§ **Dataset entries**
-------

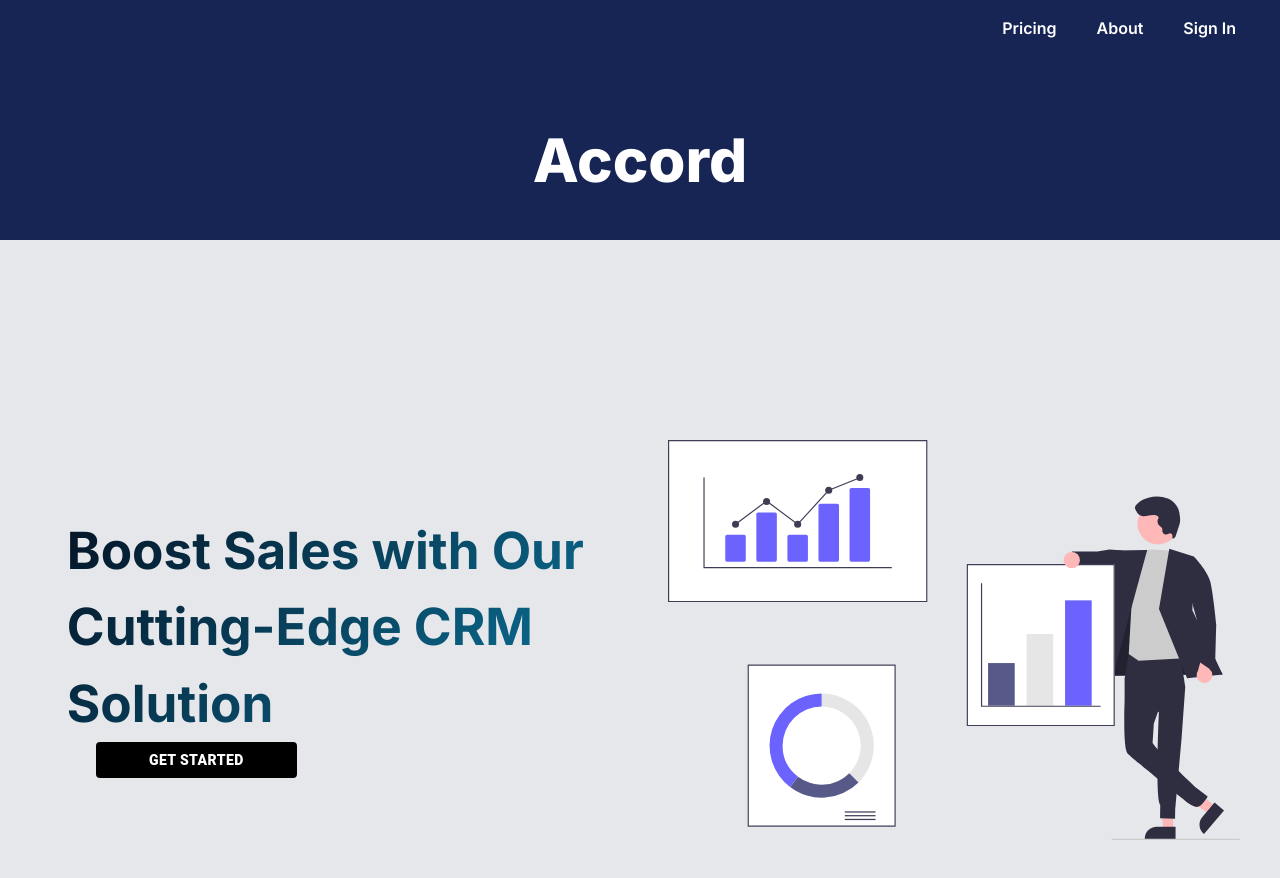
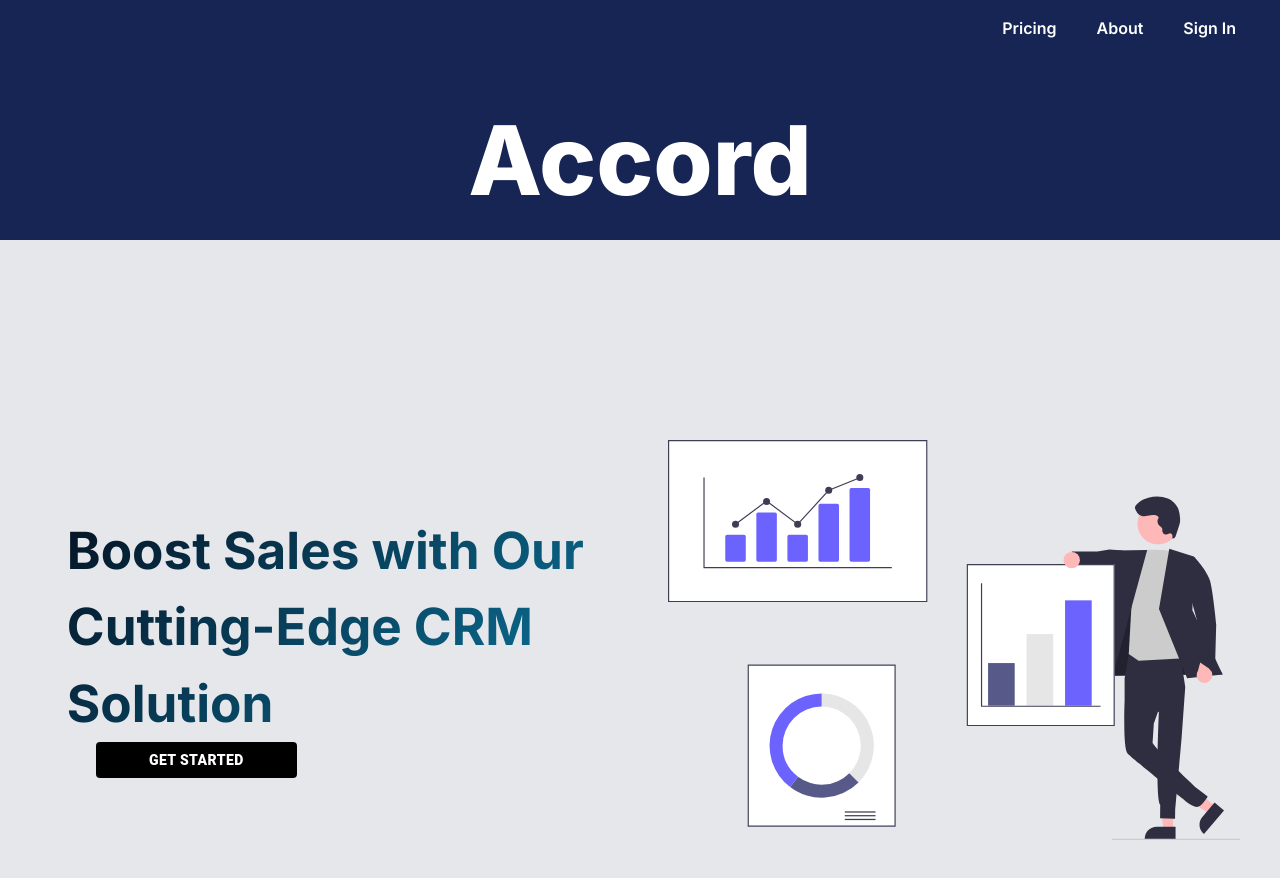
Before and after one commit to Telecard-Limited/custom-crm, a Next.js app: page / in a window 1280 px wide. Shown: the top 878 px of the page. Built offline with nearby package versions, Linux system fonts and the light colour scheme.

Commit message:
font sizes animation library

```diff
--- a/app/(root)/page.tsx
+++ b/app/(root)/page.tsx
@@ -63,7 +63,7 @@ export default function Home() {
     <>
       <div className="flex flex-col  items-center justify-center w-[100vw] h-[30vh]  bg-blue-950">
         <div className="mt-20">
-          <h1 className="text-6xl font-extrabold text-white ">Accord </h1>
+          <h1 className="font-extrabold text-white  text-8xl">Accord </h1>
         </div>
       </div>
       <div className="flex flex-row items-center  bg-gray-200 w-[100vw] h-screen">
--- a/package.json
+++ b/package.json
@@ -35,6 +35,7 @@
     "eslint-config-next": "13.4.19",
     "faker": "^6.6.6",
     "formik": "^2.4.4",
+    "framer-motion": "^10.16.4",
     "html2canvas": "^1.4.1",
     "jsonwebtoken": "^9.0.2",
     "jspdf": "^2.5.1",
```
Also changed, not shown: 1 other file (tests, documents, lock files or other folders).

-------

§ **Required work**
Here the records must be restated exactly, minus any images.

§ **Exercise solution**
Before and after one commit to Telecard-Limited/custom-crm, a Next.js app: page / in a window 1280 px wide. Shown: the top 878 px of the page. Built offline with nearby package versions, Linux system fonts and the light colour scheme.

Commit message:
font sizes animation library

```diff
--- a/app/(root)/page.tsx
+++ b/app/(root)/page.tsx
@@ -63,7 +63,7 @@ export default function Home() {
     <>
       <div className="flex flex-col  items-center justify-center w-[100vw] h-[30vh]  bg-blue-950">
         <div className="mt-20">
-          <h1 className="text-6xl font-extrabold text-white ">Accord </h1>
+          <h1 className="font-extrabold text-white  text-8xl">Accord </h1>
         </div>
       </div>
       <div className="flex flex-row items-center  bg-gray-200 w-[100vw] h-screen">
--- a/package.json
+++ b/package.json
@@ -35,6 +35,7 @@
     "eslint-config-next": "13.4.19",
     "faker": "^6.6.6",
     "formik": "^2.4.4",
+    "framer-motion": "^10.16.4",
     "html2canvas": "^1.4.1",
     "jsonwebtoken": "^9.0.2",
     "jspdf": "^2.5.1",
```
Also changed, not shown: 1 other file (tests, documents, lock files or other folders).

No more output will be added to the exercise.